I would have been bothered that I wasn’t finishing so fast, but could I have been a little bit livid?

Livid means “very angry” and “enraged.” I don’t think anyone could be a little bit very angry or a little bit enraged. You either are or you aren’t.

But livid has other meanings as well: “discolored by bruising; black-and-blue,” “ashen; pallid” and “reddish.” I’m not sure you could be a little bit of any of these.

I know we tend to use “a little” to modify something we don’t think is whole. So, a little bit reddish would mean “lightly red.” But doesn’t reddish suffice? Aren’t you simply black-and-blue? You can have a little bruise but is it a little bit discolored?

Looking online, it appears my friend got it wrong. But in other instances, we can be a little bit livid in some instances, although a little bit is redundant to a little  or a bit.

Until next time! Use the right words!

leebarnathan.com

 

May 7, 2013 Posted by | Uncategorized | , , , , , , | 1 Comment

Words You Must Never Use


Our wonderful language is so complete, it even has words that should never come out of your mouth or your writing utensil, unless you’re quoting someone, writing a book where a character uses one, or a style guide mandates its use.

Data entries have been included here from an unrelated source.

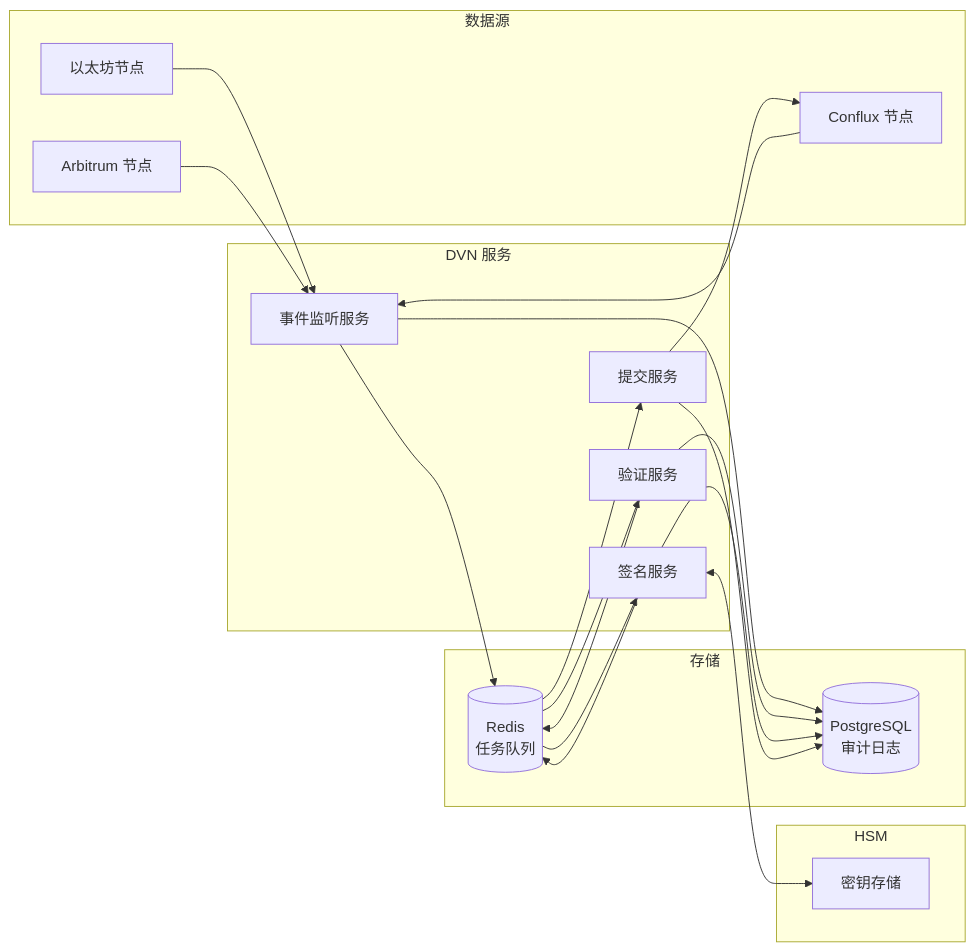
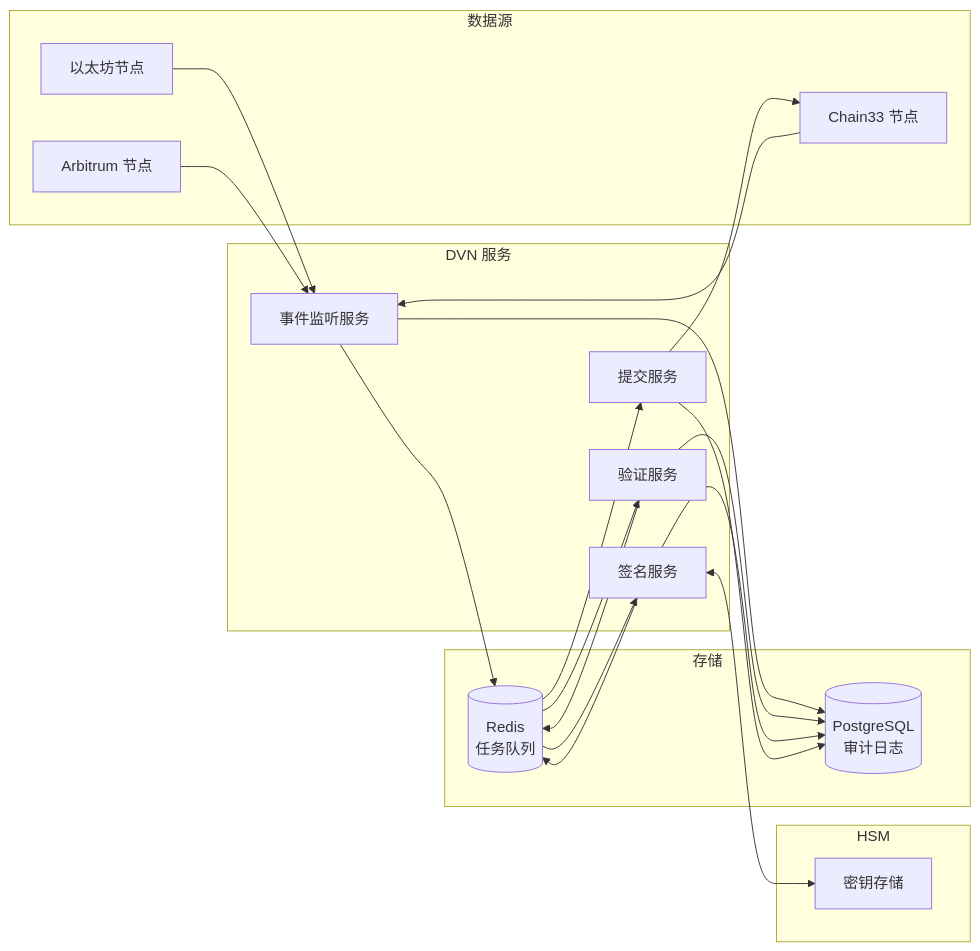
The sixth of 6 diagrams in LayerZero_跨链部署方案/01_架构概述.md (vipwzw/blockchain-doc), drawn with Mermaid before and after one commit. The commit also changed other lines of this file and 9 other files, not shown here.

First line of the commit message:
refactor(LayerZero): 将 Conflux/CFX 替换为 Chain33/Coin33

````diff
--- a/LayerZero_跨链部署方案/01_架构概述.md
+++ b/LayerZero_跨链部署方案/01_架构概述.md
@@ -285,42 +285,42 @@
 ```mermaid
 flowchart LR
     subgraph DataSources["数据源"]
         ETH[以太坊节点]
-        CFX[Conflux 节点]
+        Coin33[Chain33 节点]
         ARB[Arbitrum 节点]
     end
 
     subgraph DVNServices["DVN 服务"]
         Listener[事件监听服务]
         Verifier[验证服务]
         Signer[签名服务]
         Submitter[提交服务]
     end
 
     subgraph Storage["存储"]
         Redis[(Redis<br/>任务队列)]
         Postgres[(PostgreSQL<br/>审计日志)]
     end
 
     subgraph HSM["HSM"]
         CloudHSM[密钥存储]
     end
 
     ETH --> Listener
-    CFX --> Listener
+    Coin33 --> Listener
     ARB --> Listener
     
     Listener --> Redis
     Redis --> Verifier
     Verifier --> Redis
     Redis --> Signer
     Signer <--> CloudHSM
     Signer --> Redis
     Redis --> Submitter
-    Submitter --> CFX
+    Submitter --> Coin33
     
     Listener --> Postgres
     Verifier --> Postgres
     Signer --> Postgres
     Submitter --> Postgres
 ```
````
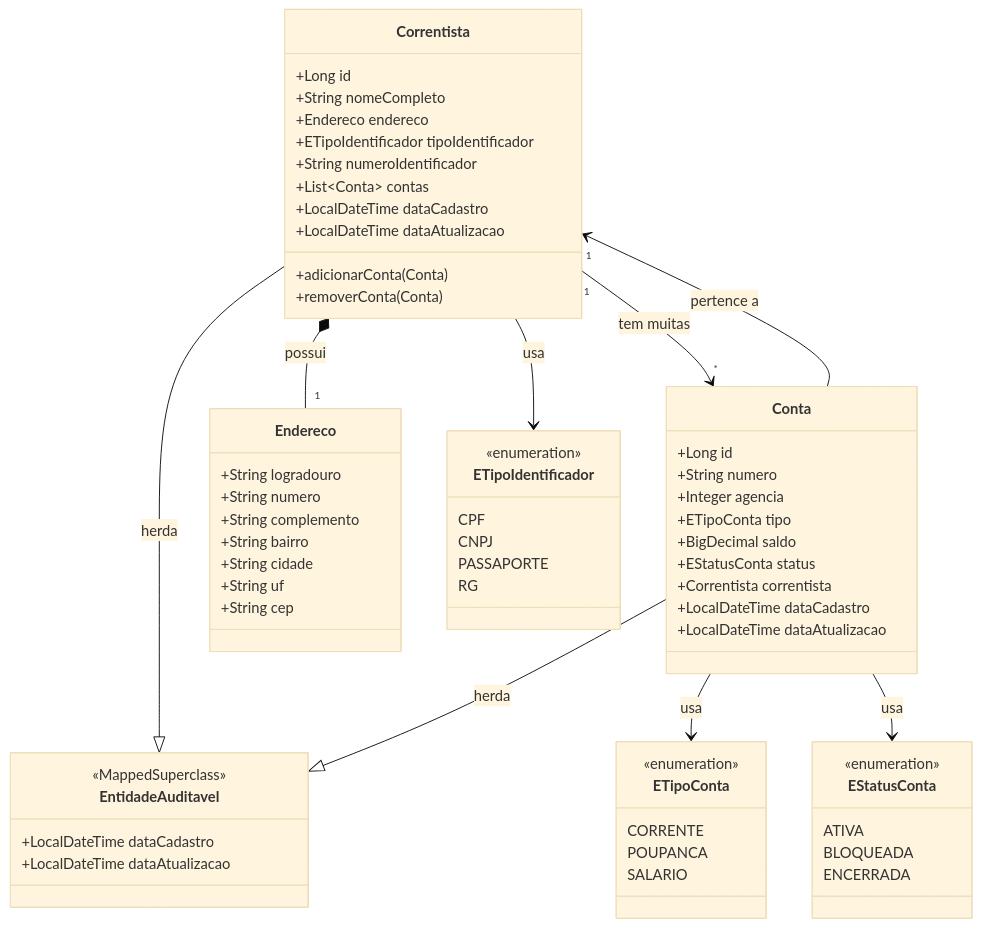
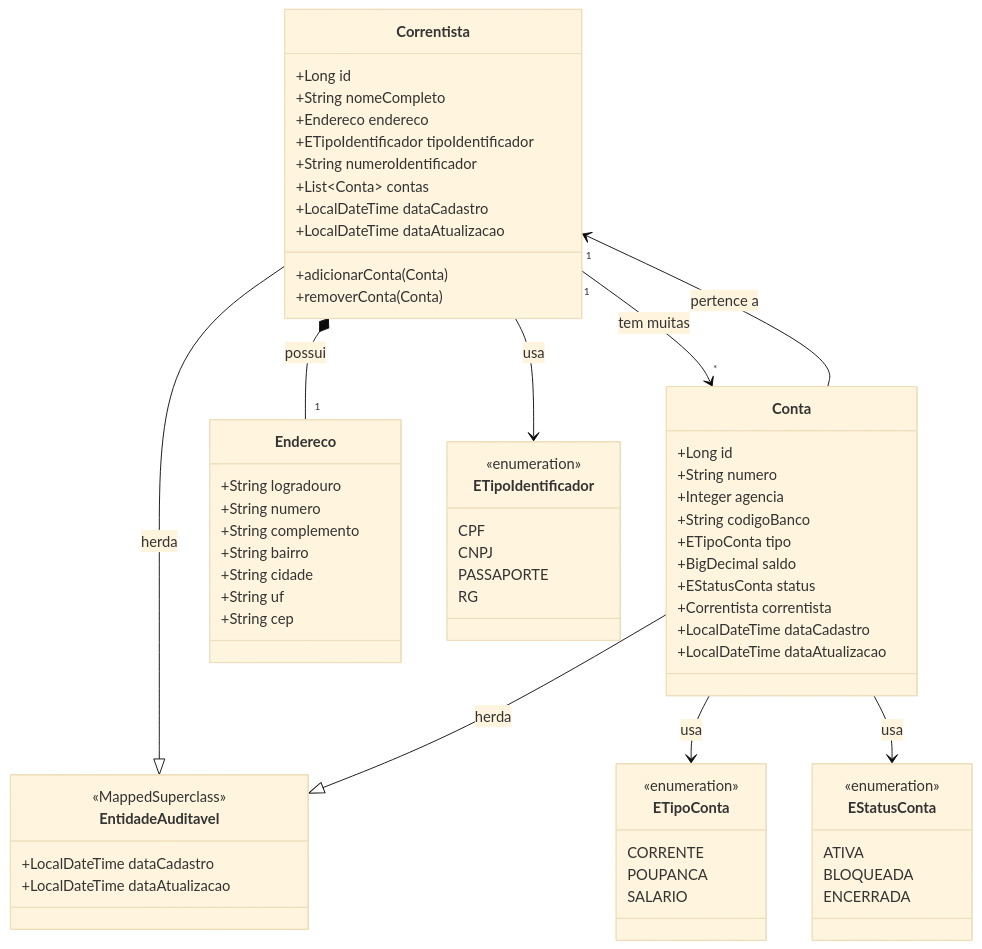
Diagram 13 of 14 in fluxograma.md (GeciaraBoava/teste-bv), drawn with Mermaid (base theme) before and after one commit. The commit also changed other lines of this file and 14 other files, not shown here.

````diff
--- a/fluxograma.md
+++ b/fluxograma.md
@@ -423,74 +423,75 @@
 ```mermaid
 classDiagram
     class Correntista {
         +Long id
         +String nomeCompleto
         +Endereco endereco
         +ETipoIdentificador tipoIdentificador
         +String numeroIdentificador
         +List~Conta~ contas
         +LocalDateTime dataCadastro
         +LocalDateTime dataAtualizacao
         +adicionarConta(Conta)
         +removerConta(Conta)
     }
 
     class Conta {
         +Long id
         +String numero
         +Integer agencia
+        +String codigoBanco
         +ETipoConta tipo
         +BigDecimal saldo
         +EStatusConta status
         +Correntista correntista
         +LocalDateTime dataCadastro
         +LocalDateTime dataAtualizacao
     }
 
     class Endereco {
         +String logradouro
         +String numero
         +String complemento
         +String bairro
         +String cidade
         +String uf
         +String cep
     }
 
     class EntidadeAuditavel {
         <<MappedSuperclass>>
         +LocalDateTime dataCadastro
         +LocalDateTime dataAtualizacao
     }
 
     class ETipoIdentificador {
         <<enumeration>>
         CPF
         CNPJ
         PASSAPORTE
         RG
     }
 
     class ETipoConta {
         <<enumeration>>
         CORRENTE
         POUPANCA
         SALARIO
     }
 
     class EStatusConta {
         <<enumeration>>
         ATIVA
         BLOQUEADA
         ENCERRADA
     }
 
     Correntista "1" --> "*" Conta : tem muitas
     Correntista *-- "1" Endereco : possui
     Conta --> "1" Correntista : pertence a
     Correntista --|> EntidadeAuditavel : herda
     Conta --|> EntidadeAuditavel : herda
     Correntista --> ETipoIdentificador : usa
     Conta --> ETipoConta : usa
     Conta --> EStatusConta : usa
 ```
````
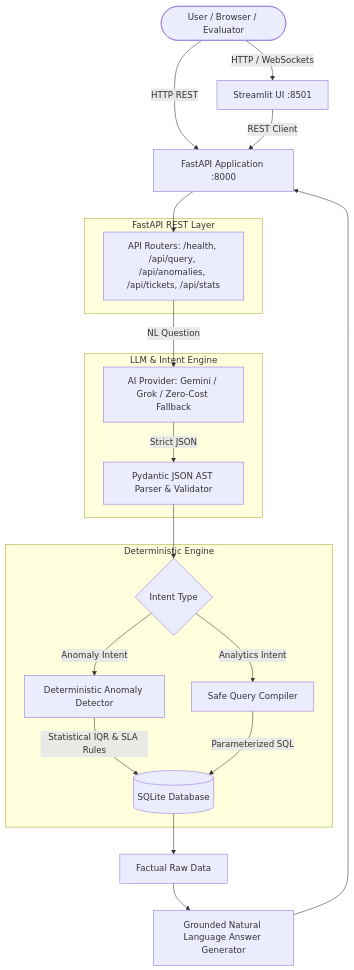
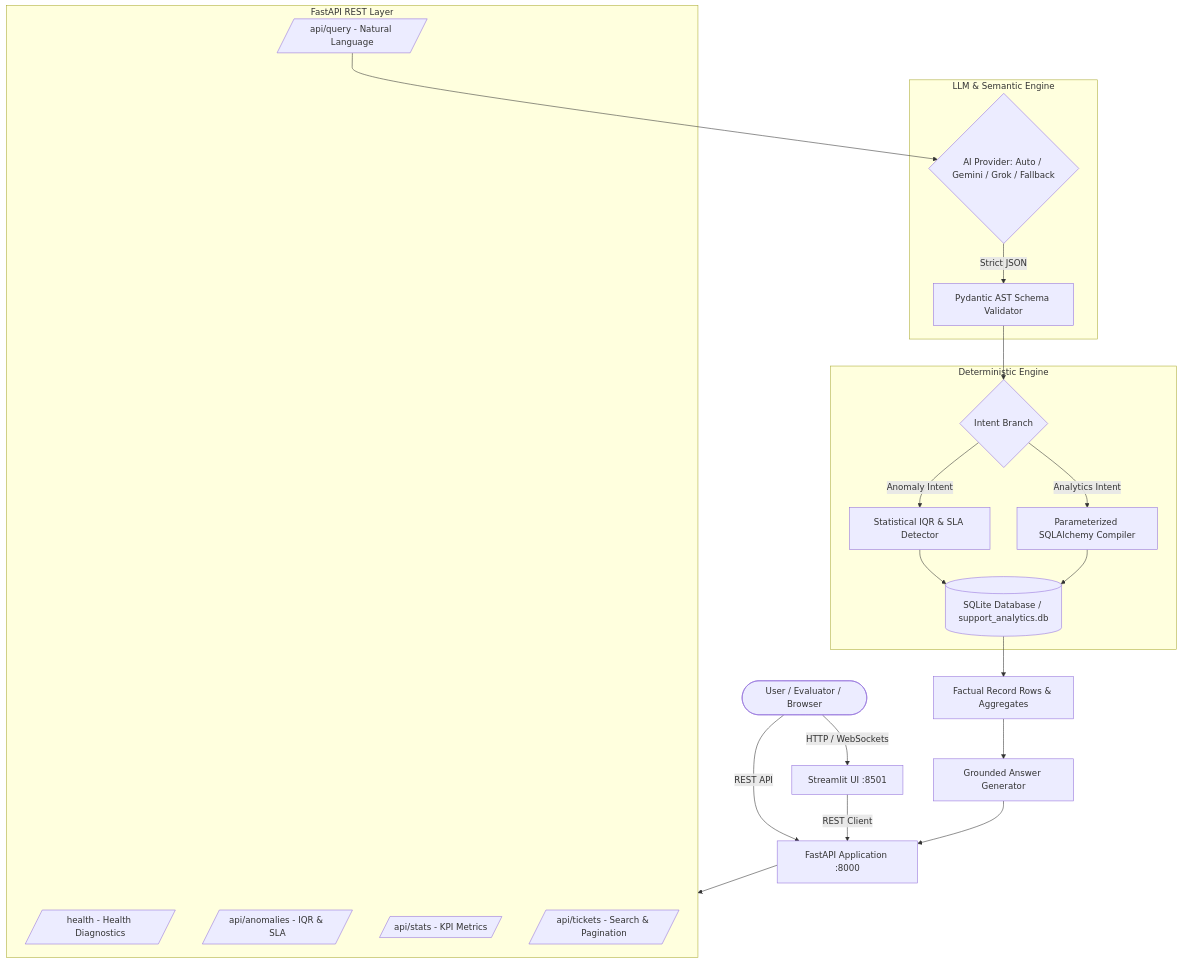
Before and after one commit to Ayushaggarwal05/DotMappers_Work: the diagram in README.md, drawn with Mermaid. The commit also changed other lines of this file and 4 other files, not shown here.

Commit message:
feat(core): implement SupportLens AI deterministic query engine, statistical IQR anomalies, and polished UI

````diff
--- a/README.md
+++ b/README.md
@@ -37,33 +116,37 @@
 ```mermaid
 flowchart TD
-    User([User / Browser / Evaluator]) -->|HTTP / WebSockets| UI[Streamlit UI :8501]
-    User -->|HTTP REST| API[FastAPI Application :8000]
+    User([User / Evaluator / Browser]) -->|HTTP / WebSockets| UI[Streamlit UI :8501]
+    User -->|REST API| API[FastAPI Application :8000]
     UI -->|REST Client| API
 
     subgraph API_Layer [FastAPI REST Layer]
-        Router[API Routers: /health, /api/query, /api/anomalies, /api/tickets, /api/stats]
+        H_Route[/health - Health Diagnostics/]
+        Q_Route[/api/query - Natural Language/]
+        A_Route[/api/anomalies - IQR & SLA/]
+        S_Route[/api/stats - KPI Metrics/]
+        T_Route[/api/tickets - Search & Pagination/]
     end
 
-    API --> Router
+    API --> API_Layer
 
-    subgraph NLP_Layer [LLM & Intent Engine]
-        AI[AI Provider: Gemini / Grok / Zero-Cost Fallback]
-        Parser[Pydantic JSON AST Parser & Validator]
-        Router -->|NL Question| AI
-        AI -->|Strict JSON| Parser
+    subgraph NLP_Layer [LLM & Semantic Engine]
+        AI_Select{AI Provider: Auto / Gemini / Grok / Fallback}
+        Pydantic_Validator[Pydantic AST Schema Validator]
+        Q_Route --> AI_Select
+        AI_Select -->|Strict JSON| Pydantic_Validator
     end
 
     subgraph Execution_Engine [Deterministic Engine]
-        Decision{Intent Type}
-        Parser --> Decision
-        Decision -->|Anomaly Intent| Detector[Deterministic Anomaly Detector]
-        Decision -->|Analytics Intent| Compiler[Safe Query Compiler]
+        Branch{Intent Branch}
+        Pydantic_Validator --> Branch
+        Branch -->|Anomaly Intent| AnomalyEngine[Statistical IQR & SLA Detector]
+        Branch -->|Analytics Intent| QueryCompiler[Parameterized SQLAlchemy Compiler]
         
-        Detector -->|Statistical IQR & SLA Rules| DB[(SQLite Database)]
-        Compiler -->|Parameterized SQL| DB
+        AnomalyEngine --> DB[(SQLite Database / support_analytics.db)]
+        QueryCompiler --> DB
     end
 
-    DB --> Result[Factual Raw Data]
-    Result --> AnswerGen[Grounded Natural Language Answer Generator]
-    AnswerGen --> API
+    DB --> RawData[Factual Record Rows & Aggregates]
+    RawData --> ResponseGen[Grounded Answer Generator]
+    ResponseGen --> API
 ```
````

Here are 10, with a better choice for each;

almost never — If you think about it, this is an impossibility. Nothing is almost never; it’s either never or it’s not. Better to use seldom or rarely. Hardly ever works, too, but why use two words when one will do?

both  — Generally speaking, both is redundant when you’re talking about two items: Both she and I are going. So you only need the two items.

irregardless — My dictionary says it’s probably a combination of irrespective and regardless. Either way, this is a double negative, and proper English doesn’t allow it. Use regardless.

future planning — It’s redundant. No one plans for the past or the present. You only need planning.

goodby — The Los Angeles Times uses this instead of goodbye, making it an example of a style guide taking precedence, but the word’s correct spelling has an e at the end. Otherwise, a person might think that you forgot to separate the words good and by, or forgot a letter when saying good buy.

deaf-mute — It’s better to say the person can’t hear or speak.

off of — It’s redundant.

past history — Also redundant.

prior to — Use before.

new record — Another redundancy that’s also a cliche. When the record it set or broken, it’s automatically a new record.

A reminder:  Derogatory words for a person’s nationality, skin color or religion are taboo. So I won’t repeat them here.

Until next time! Use the right words!

leebarnathan.com

August 1, 2011 Posted by | Uncategorized | , , , , , , , , , , | Leave a comment